**PROMPT:** If a line holds the word "color", copy it from the entries.

**DATA FOR THE TASK:**

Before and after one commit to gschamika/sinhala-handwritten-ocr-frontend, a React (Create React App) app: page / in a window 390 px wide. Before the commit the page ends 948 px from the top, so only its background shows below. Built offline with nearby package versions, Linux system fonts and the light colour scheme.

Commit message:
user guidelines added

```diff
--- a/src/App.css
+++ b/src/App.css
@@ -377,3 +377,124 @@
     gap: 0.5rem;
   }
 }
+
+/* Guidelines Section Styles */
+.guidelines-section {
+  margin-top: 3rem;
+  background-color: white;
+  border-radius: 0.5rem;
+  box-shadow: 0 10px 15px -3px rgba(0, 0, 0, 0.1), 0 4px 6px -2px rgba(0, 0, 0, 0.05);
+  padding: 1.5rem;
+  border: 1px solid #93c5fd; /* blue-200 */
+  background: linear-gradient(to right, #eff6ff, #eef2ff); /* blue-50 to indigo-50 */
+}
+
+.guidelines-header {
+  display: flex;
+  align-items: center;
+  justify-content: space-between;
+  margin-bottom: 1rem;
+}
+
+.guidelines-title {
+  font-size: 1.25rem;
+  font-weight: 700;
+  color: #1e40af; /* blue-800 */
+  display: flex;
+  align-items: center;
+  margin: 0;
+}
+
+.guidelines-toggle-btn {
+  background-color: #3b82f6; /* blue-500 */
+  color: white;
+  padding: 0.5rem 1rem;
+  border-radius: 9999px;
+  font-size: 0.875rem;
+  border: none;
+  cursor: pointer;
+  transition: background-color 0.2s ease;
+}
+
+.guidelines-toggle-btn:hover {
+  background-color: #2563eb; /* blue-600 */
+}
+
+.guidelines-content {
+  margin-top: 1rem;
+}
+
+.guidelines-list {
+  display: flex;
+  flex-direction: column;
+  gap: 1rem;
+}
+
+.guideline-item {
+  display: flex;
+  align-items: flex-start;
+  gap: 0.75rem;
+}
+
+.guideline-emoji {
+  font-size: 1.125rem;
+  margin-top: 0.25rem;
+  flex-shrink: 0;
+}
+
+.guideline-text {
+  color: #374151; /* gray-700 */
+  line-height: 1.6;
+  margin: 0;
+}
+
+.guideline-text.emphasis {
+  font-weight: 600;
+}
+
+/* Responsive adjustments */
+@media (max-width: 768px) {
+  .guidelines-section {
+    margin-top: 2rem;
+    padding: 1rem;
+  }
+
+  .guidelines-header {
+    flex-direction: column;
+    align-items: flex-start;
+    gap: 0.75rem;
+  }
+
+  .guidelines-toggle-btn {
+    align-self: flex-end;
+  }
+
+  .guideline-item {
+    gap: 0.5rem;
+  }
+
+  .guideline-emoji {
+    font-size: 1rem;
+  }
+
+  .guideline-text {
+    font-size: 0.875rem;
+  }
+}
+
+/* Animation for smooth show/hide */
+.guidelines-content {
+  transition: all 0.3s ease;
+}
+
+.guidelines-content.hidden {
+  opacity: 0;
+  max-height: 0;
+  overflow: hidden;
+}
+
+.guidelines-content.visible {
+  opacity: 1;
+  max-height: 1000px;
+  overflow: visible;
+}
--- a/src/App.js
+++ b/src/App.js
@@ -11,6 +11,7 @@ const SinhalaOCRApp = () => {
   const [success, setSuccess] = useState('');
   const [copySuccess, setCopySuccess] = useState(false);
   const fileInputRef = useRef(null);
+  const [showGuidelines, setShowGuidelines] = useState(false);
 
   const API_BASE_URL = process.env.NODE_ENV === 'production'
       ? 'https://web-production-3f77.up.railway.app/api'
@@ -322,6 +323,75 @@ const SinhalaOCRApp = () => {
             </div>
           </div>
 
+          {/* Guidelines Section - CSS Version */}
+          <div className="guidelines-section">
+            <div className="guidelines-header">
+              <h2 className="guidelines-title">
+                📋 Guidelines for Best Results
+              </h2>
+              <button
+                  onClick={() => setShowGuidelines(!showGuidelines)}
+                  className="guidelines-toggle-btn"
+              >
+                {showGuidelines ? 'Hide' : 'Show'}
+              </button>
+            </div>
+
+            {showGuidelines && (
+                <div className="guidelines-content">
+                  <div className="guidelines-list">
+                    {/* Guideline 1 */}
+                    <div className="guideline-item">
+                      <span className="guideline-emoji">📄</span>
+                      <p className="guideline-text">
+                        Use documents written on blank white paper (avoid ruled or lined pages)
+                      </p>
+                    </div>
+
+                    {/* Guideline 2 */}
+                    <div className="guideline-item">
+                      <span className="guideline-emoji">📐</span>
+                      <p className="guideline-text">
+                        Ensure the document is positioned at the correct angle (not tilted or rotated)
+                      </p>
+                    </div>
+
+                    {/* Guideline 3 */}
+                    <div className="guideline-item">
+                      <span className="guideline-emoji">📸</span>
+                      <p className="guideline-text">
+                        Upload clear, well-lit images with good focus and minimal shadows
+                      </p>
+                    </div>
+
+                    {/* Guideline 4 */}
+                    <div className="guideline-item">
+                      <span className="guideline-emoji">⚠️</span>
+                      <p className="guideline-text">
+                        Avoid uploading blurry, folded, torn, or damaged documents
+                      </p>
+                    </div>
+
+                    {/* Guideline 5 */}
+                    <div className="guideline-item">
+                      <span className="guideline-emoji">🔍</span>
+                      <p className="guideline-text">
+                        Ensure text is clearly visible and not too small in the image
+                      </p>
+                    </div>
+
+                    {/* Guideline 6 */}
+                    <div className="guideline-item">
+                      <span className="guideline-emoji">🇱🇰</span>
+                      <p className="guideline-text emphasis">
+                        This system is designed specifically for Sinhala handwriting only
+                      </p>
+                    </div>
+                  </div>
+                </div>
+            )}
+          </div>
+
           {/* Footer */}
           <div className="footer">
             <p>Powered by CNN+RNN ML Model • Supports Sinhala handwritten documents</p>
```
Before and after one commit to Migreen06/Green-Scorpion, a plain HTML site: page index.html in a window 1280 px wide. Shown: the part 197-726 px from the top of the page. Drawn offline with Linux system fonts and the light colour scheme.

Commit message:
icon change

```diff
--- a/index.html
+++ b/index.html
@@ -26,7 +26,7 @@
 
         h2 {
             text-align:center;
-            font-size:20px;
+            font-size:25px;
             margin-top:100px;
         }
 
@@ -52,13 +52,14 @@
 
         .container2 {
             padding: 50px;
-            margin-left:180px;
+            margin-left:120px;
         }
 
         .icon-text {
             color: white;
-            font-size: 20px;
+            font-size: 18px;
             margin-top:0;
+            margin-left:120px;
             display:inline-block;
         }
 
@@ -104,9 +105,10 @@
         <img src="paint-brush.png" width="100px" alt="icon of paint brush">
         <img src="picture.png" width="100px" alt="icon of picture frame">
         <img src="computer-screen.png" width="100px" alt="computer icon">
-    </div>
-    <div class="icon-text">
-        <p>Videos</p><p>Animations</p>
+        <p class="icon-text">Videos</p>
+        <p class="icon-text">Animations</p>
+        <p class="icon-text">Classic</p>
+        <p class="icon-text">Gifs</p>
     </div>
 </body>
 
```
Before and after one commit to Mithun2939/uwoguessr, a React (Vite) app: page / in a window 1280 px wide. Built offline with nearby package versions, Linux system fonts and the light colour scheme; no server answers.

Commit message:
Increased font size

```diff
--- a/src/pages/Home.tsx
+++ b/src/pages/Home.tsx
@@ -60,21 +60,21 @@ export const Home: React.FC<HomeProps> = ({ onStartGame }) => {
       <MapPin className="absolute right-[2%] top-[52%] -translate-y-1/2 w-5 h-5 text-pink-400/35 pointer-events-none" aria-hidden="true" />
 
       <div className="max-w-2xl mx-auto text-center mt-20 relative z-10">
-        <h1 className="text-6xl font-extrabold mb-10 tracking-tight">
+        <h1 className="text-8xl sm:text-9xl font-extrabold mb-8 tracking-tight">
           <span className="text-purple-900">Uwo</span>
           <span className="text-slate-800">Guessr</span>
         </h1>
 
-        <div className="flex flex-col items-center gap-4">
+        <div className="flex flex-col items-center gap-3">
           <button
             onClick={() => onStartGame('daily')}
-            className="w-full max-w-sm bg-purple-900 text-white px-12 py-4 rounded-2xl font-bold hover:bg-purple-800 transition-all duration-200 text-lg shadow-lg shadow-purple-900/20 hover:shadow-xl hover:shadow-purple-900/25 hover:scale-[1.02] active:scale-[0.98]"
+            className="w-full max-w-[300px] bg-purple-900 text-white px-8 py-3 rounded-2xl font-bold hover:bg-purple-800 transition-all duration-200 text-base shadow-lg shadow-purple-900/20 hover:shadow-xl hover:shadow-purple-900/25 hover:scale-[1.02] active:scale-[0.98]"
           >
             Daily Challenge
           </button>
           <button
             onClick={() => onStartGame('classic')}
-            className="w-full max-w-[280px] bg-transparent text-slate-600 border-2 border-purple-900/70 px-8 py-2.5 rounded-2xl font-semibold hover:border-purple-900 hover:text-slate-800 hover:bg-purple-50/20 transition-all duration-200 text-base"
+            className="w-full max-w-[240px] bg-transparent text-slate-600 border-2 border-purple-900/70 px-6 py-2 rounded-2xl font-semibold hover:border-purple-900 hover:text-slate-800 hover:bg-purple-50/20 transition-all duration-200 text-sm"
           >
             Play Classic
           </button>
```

**ANSWER AREA:**
+  background-color: white;
+  color: #1e40af; /* blue-800 */
+  background-color: #3b82f6; /* blue-500 */
+  color: white;
+  transition: background-color 0.2s ease;
+  background-color: #2563eb; /* blue-600 */
+  color: #374151; /* gray-700 */
             color: white;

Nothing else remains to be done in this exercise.